Fibre Heroes is part of Full Fibre Limited. Prices shown are indicative of ISP pricing and subject to change.

Terms and Conditions

*Conditions

This information does not constitute an offer by Full Fibre Limited (“Full Fibre”) which is available to you to accept (or transfer or sell). Instead, Full Fibre is putting in place a network which would enable those ISPs which sign up to using that network to offer their own customers prices in the ranges illustrated. These prices (which would include free standard installation and VAT) are indicative only and whether they will be available to you depends on the following factors:-

  • Has your ISP signed up to using Full Fibre’s network?
  • Is your ISP offering these prices? Which prices are offered to end-users ultimately depend on the ISP concerned and Full Fibre does not control this decision or impose prices.
  • Has the Full Fibre network gone live in your area?
  • Are there any technical or other issues affecting your access to the Full Fibre network?
  • Would you be a new fibre connection with the ISP? The indicative prices are not aimed at an ISP’s existing customers.

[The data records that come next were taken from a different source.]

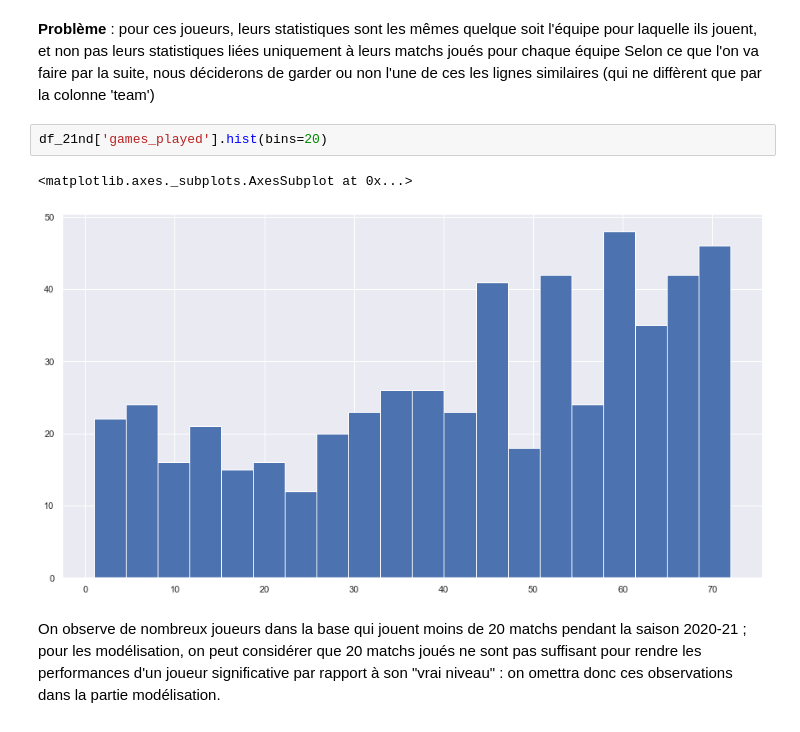
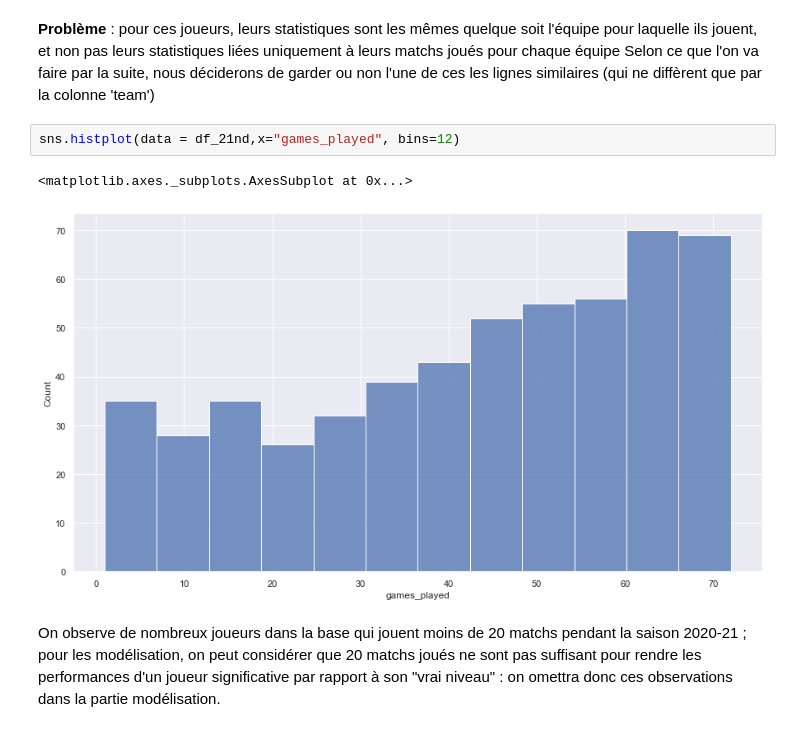
Before and after one commit to nael-farhan/python-project-nba-salaries, a Jupyter notebook: descriptive statistics.ipynb, the cells around one changed output. Drawn from its saved outputs; the diff is of its cells as text.

```diff
--- a/descriptive statistics.ipynb
+++ b/descriptive statistics.ipynb
@@ -58,11 +58,11 @@ df_19[df_19.groupby('name')['name'].transform('size') > 1].sort_values(by=['name
 # %% [markdown]
 **Problème** : pour ces joueurs, leurs statistiques sont les mêmes quelque soit l'équipe pour laquelle ils jouent, et non pas leurs statistiques liées uniquement à leurs matchs joués pour chaque équipe
 Selon ce que l'on va faire par la suite, nous déciderons de garder ou non l'une de ces les lignes similaires (qui ne diffèrent que par la colonne 'team')
-# %%
-df_21nd['games_played'].hist(bins=20)
-# %% [output]
-<matplotlib.axes._subplots.AxesSubplot at 0x...>
-[figure, removed]
+# %%
+sns.histplot(data = df_21nd,x="games_played", bins=12)
+# %% [output]
+<matplotlib.axes._subplots.AxesSubplot at 0x...>
+[figure, added]
 # %% [markdown]
 On observe de nombreux joueurs dans la base qui jouent moins de 20 matchs pendant la saison 2020-21 ; pour les modélisation, on peut considérer que 20 matchs joués ne sont pas suffisant pour rendre les performances d'un joueur significative par rapport à son "vrai niveau" : on omettra donc ces observations dans la partie modélisation.
 # %% [markdown]
```
Also changed, not shown: parts of 3 cells of this notebook, 3 other files.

Full Fibre also reserves the right to amend these price illustrations (and its website generally) at any time.”